**Required work:**
Whenever the string "from" turns up in a line of the data below, copy that line.

**Data for processing:**
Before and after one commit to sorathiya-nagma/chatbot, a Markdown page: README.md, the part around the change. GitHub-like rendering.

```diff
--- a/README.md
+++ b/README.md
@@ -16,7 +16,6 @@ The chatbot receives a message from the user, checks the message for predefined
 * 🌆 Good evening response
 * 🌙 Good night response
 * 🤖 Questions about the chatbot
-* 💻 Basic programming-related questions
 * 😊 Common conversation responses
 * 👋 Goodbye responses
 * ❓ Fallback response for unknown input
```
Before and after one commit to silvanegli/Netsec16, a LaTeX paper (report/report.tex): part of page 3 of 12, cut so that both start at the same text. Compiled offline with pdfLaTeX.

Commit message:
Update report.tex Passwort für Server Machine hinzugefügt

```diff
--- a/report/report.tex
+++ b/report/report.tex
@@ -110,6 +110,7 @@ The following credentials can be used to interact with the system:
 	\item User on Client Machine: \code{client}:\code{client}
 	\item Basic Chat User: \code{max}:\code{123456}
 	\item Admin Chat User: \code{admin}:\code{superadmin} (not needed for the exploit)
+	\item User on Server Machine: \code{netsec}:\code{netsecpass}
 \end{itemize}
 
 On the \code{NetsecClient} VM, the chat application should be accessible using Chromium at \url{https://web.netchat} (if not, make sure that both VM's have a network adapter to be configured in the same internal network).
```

---

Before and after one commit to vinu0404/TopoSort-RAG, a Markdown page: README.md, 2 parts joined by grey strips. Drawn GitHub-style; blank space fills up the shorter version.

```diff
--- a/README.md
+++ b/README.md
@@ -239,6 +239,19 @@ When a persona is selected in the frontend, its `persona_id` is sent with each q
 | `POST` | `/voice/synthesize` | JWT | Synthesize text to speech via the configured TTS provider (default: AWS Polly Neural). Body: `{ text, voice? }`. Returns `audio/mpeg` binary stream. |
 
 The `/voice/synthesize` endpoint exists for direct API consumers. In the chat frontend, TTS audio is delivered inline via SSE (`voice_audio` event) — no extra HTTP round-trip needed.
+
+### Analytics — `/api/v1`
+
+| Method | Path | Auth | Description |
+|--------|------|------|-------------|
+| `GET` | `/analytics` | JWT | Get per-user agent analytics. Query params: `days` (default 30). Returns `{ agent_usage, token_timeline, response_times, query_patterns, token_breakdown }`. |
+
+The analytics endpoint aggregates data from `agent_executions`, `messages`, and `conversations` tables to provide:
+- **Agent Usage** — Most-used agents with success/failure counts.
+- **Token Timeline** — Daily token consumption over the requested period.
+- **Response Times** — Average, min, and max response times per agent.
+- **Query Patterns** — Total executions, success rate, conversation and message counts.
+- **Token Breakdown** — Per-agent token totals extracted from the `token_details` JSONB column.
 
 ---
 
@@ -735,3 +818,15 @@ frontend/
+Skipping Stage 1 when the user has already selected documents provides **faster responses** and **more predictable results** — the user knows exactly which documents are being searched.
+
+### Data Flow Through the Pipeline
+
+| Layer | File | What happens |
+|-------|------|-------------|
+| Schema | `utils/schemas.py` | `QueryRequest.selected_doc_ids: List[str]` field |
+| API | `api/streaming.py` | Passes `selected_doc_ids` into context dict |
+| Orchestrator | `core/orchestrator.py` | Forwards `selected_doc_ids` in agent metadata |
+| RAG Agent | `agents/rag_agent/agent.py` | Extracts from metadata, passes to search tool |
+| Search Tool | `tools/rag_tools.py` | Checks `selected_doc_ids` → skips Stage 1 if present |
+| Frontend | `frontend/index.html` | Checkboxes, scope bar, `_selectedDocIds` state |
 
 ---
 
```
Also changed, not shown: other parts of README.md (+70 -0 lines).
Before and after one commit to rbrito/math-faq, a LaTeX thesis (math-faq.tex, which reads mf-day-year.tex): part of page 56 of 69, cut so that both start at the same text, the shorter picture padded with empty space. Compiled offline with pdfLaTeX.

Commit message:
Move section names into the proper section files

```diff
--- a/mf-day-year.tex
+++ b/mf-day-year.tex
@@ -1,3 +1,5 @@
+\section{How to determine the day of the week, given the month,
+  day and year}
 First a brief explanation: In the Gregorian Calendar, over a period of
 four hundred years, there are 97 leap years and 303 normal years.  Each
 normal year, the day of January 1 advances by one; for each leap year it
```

---

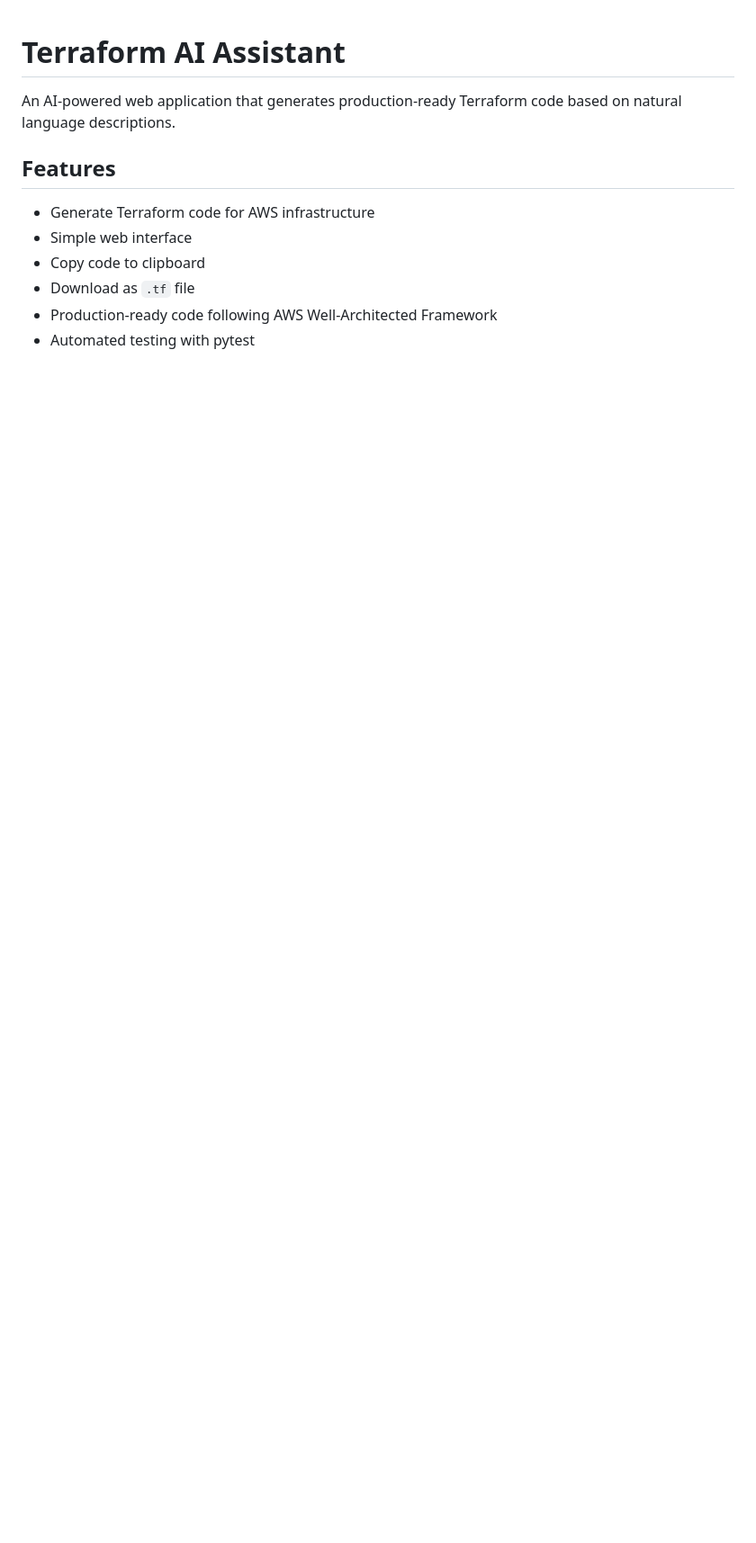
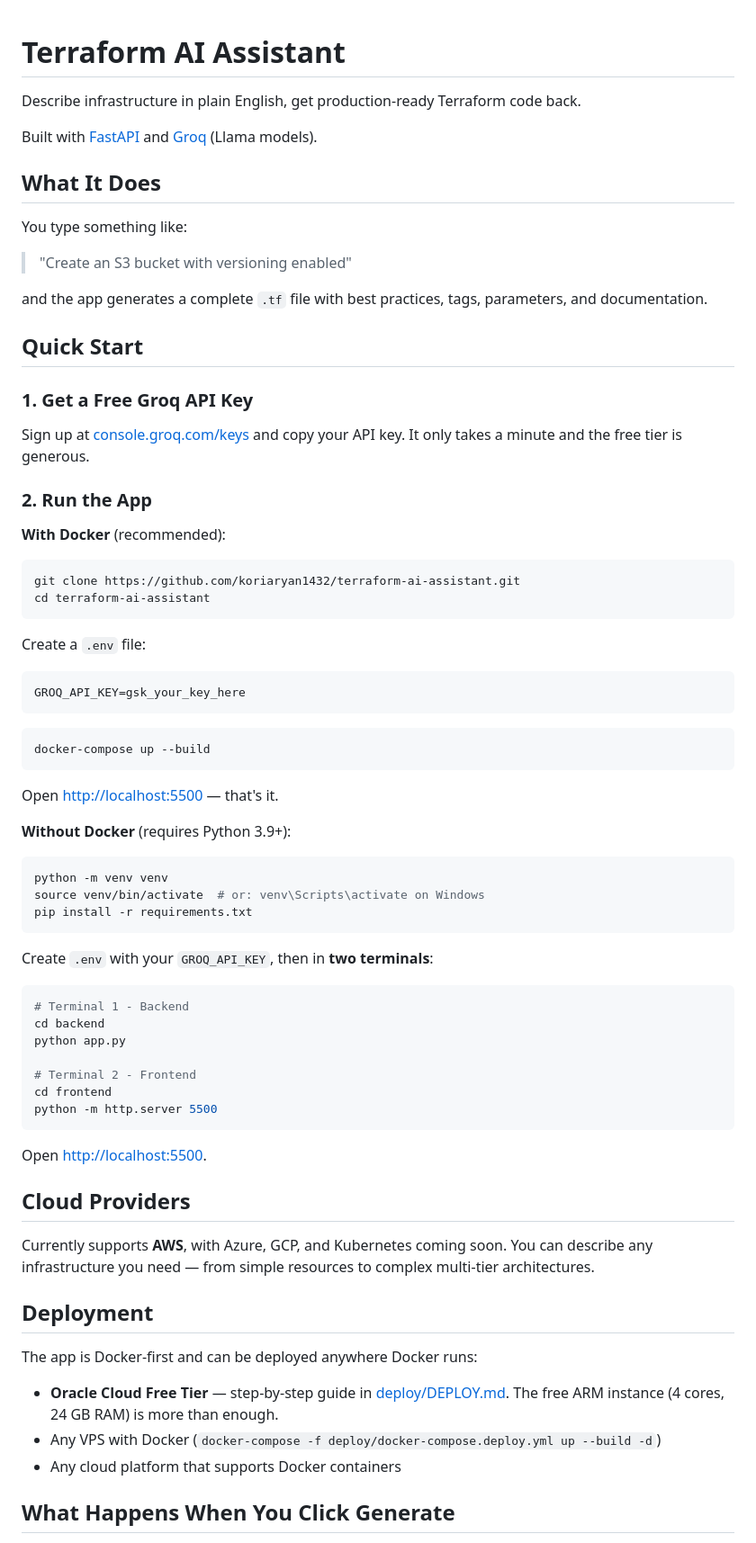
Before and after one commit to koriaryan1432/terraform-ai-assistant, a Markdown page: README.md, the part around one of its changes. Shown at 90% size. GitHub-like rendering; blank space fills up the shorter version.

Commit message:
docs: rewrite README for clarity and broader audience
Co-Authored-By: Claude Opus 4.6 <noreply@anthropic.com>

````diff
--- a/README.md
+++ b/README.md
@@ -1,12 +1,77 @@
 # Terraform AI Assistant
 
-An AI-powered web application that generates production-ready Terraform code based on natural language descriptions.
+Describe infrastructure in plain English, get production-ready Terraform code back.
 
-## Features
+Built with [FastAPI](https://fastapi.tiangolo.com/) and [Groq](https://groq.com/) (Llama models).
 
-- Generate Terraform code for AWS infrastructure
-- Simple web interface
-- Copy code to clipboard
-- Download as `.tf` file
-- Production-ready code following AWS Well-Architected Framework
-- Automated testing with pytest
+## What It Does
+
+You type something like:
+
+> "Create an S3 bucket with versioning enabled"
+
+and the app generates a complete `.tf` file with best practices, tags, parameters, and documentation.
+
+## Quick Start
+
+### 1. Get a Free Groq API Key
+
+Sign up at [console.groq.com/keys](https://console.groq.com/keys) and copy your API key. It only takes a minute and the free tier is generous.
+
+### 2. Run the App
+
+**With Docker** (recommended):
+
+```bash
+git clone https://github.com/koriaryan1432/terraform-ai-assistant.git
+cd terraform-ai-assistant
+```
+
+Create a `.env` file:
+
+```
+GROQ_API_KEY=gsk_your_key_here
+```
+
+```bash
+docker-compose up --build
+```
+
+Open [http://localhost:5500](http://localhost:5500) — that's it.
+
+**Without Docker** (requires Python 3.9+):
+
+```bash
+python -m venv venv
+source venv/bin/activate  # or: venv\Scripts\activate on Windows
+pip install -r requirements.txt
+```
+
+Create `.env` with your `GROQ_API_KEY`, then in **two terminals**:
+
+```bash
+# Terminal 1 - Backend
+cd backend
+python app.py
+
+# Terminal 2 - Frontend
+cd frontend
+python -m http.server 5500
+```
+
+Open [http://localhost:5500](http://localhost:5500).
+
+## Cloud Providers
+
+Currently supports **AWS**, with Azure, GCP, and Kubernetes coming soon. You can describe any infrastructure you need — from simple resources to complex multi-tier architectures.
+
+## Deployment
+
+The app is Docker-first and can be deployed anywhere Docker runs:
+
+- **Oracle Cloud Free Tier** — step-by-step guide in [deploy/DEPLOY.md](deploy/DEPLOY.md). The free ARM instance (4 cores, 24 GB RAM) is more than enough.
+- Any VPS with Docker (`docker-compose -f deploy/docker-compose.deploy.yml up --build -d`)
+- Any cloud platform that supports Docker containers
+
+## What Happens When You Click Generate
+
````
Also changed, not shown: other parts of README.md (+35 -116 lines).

**Answer to this problem:**
@@ -16,7 +16,6 @@ The chatbot receives a message from the user, checks the message for predefined
+The analytics endpoint aggregates data from `agent_executions`, `messages`, and `conversations` tables to provide:
+- **Token Breakdown** — Per-agent token totals extracted from the `token_details` JSONB column.
+| RAG Agent | `agents/rag_agent/agent.py` | Extracts from metadata, passes to search tool |
+Currently supports **AWS**, with Azure, GCP, and Kubernetes coming soon. You can describe any infrastructure you need — from simple resources to complex multi-tier architectures.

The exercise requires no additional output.